━━━ Dataset extract

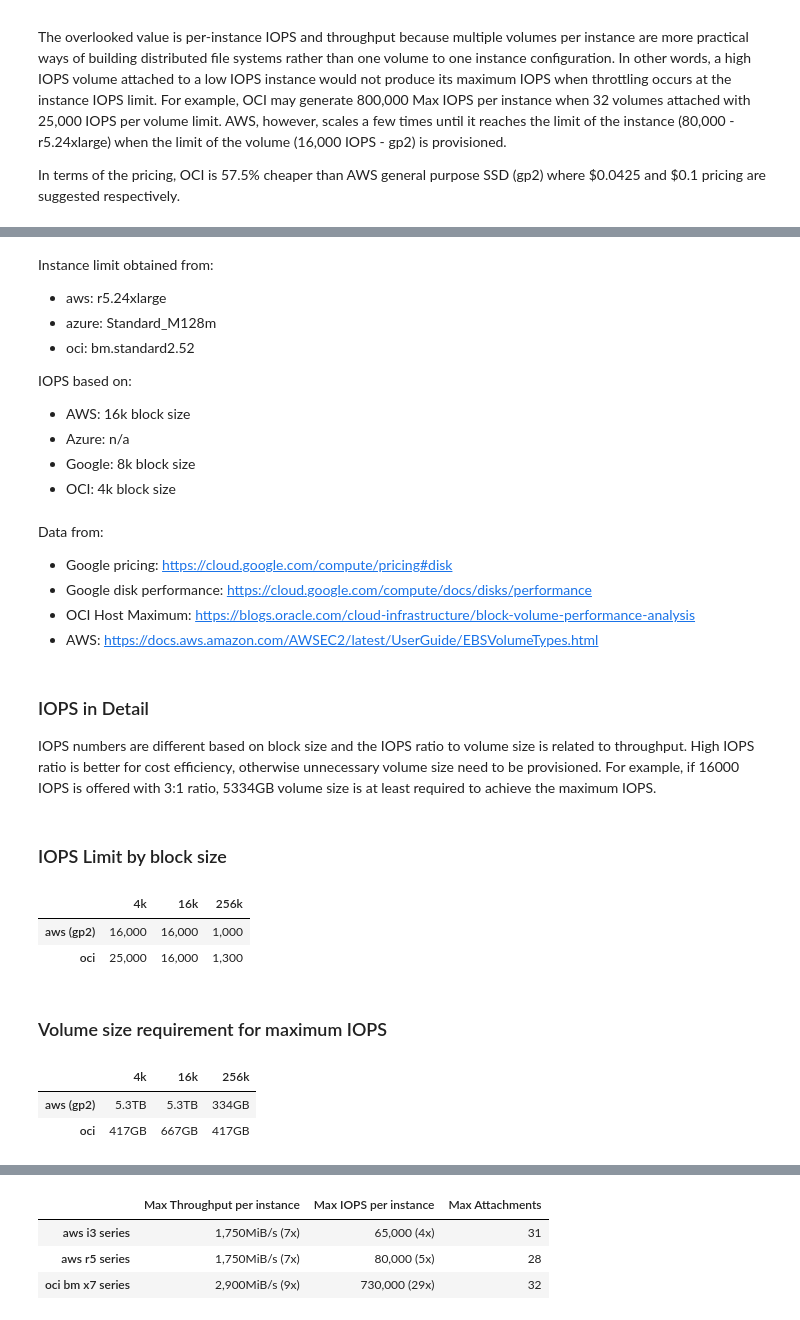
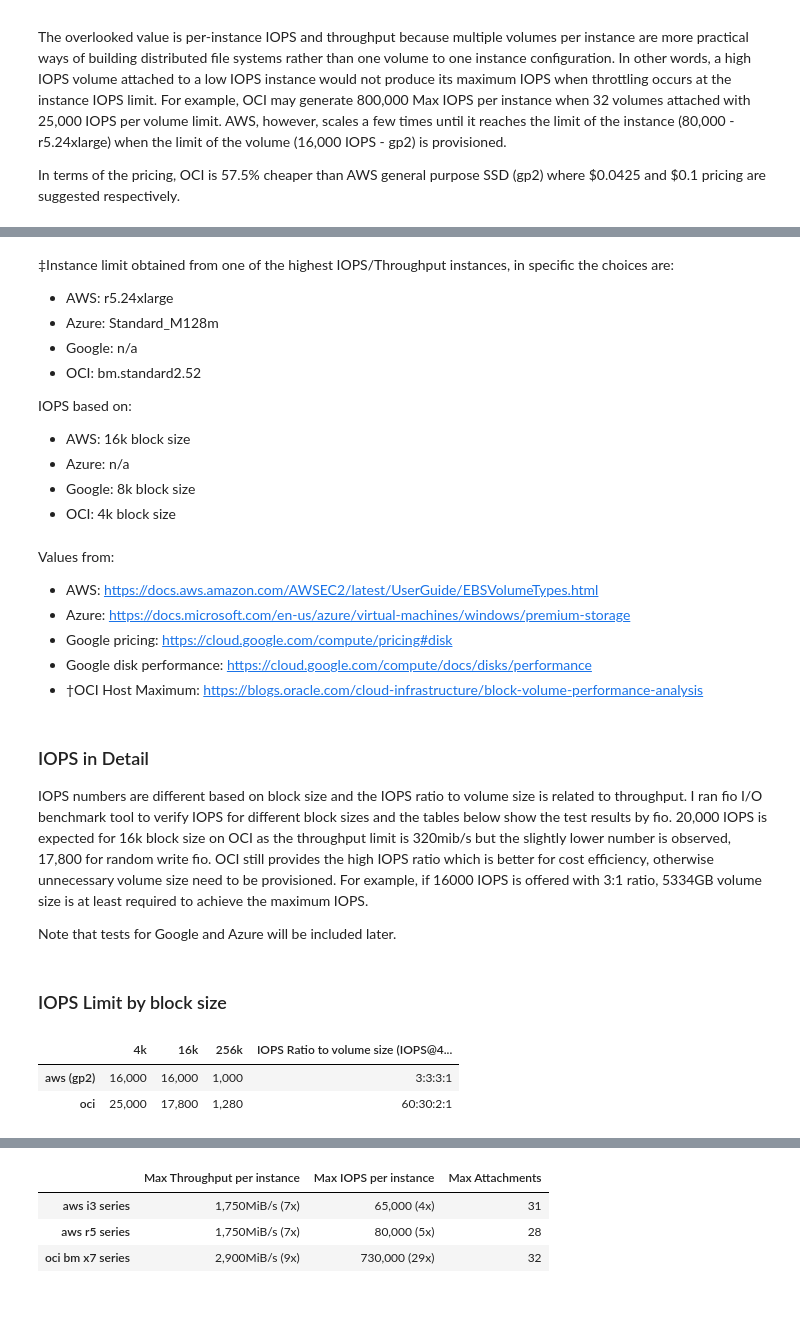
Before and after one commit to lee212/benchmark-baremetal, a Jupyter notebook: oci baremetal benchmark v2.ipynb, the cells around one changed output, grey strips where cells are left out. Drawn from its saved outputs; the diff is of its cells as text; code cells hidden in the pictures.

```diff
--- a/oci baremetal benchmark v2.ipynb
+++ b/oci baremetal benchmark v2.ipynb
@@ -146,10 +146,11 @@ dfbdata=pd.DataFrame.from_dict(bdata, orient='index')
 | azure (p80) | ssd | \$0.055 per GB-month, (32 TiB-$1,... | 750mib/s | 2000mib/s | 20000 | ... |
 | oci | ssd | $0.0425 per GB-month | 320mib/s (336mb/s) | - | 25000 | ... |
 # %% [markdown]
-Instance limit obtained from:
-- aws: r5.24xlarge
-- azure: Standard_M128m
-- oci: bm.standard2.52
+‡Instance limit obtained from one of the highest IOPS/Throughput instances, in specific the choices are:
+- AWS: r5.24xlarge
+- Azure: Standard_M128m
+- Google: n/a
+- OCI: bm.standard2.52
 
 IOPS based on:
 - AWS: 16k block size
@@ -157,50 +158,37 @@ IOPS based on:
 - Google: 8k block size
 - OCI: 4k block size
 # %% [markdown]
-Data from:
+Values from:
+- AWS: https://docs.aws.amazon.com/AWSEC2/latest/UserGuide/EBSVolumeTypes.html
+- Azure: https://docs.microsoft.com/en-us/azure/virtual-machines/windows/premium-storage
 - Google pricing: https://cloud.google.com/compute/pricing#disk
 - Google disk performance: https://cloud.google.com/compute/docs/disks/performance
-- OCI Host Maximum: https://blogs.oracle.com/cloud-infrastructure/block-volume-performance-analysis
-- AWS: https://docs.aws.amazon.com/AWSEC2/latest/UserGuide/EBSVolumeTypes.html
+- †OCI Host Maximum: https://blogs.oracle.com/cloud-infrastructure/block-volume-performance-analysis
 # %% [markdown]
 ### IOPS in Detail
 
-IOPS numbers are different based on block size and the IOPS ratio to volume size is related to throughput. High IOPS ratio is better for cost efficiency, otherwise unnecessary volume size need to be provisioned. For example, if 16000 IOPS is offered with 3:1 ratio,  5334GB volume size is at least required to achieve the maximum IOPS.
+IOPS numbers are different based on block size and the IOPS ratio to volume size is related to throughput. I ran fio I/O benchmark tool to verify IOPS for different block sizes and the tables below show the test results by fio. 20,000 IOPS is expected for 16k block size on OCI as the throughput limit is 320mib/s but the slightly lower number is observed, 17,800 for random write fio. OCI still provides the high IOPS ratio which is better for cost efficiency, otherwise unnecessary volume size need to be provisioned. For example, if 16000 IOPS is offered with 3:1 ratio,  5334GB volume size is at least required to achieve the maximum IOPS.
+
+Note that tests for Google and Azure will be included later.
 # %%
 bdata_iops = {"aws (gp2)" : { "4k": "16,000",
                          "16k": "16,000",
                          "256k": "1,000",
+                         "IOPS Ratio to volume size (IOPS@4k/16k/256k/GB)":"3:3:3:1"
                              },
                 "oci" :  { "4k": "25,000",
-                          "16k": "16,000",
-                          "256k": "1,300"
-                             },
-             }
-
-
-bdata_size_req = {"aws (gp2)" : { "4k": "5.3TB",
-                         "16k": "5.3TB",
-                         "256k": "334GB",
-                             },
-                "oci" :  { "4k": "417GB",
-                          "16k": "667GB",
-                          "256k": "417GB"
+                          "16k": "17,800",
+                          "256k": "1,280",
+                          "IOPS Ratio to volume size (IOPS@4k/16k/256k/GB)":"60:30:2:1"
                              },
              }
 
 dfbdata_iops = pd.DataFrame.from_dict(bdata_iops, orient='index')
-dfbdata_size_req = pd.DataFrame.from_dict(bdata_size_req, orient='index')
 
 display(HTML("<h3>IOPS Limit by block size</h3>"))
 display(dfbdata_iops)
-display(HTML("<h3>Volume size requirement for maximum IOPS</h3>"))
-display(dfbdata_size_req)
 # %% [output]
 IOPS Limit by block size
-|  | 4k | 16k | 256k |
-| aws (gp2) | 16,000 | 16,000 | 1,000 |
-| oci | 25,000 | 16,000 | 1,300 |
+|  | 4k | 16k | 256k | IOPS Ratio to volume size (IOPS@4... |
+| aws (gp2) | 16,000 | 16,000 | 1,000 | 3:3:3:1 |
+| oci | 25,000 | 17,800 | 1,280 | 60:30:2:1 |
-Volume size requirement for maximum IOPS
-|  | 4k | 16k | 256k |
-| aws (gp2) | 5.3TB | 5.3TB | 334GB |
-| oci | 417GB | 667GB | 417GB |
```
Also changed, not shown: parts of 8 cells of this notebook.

━━━━━━

**What is being asked**:
Reproduce every line above containing "https".

**Answer to this exercise**:
+- AWS: https://docs.aws.amazon.com/AWSEC2/latest/UserGuide/EBSVolumeTypes.html
+- Azure: https://docs.microsoft.com/en-us/azure/virtual-machines/windows/premium-storage
 - Google pricing: https://cloud.google.com/compute/pricing#disk
 - Google disk performance: https://cloud.google.com/compute/docs/disks/performance
-- OCI Host Maximum: https://blogs.oracle.com/cloud-infrastructure/block-volume-performance-analysis
-- AWS: https://docs.aws.amazon.com/AWSEC2/latest/UserGuide/EBSVolumeTypes.html
+- †OCI Host Maximum: https://blogs.oracle.com/cloud-infrastructure/block-volume-performance-analysis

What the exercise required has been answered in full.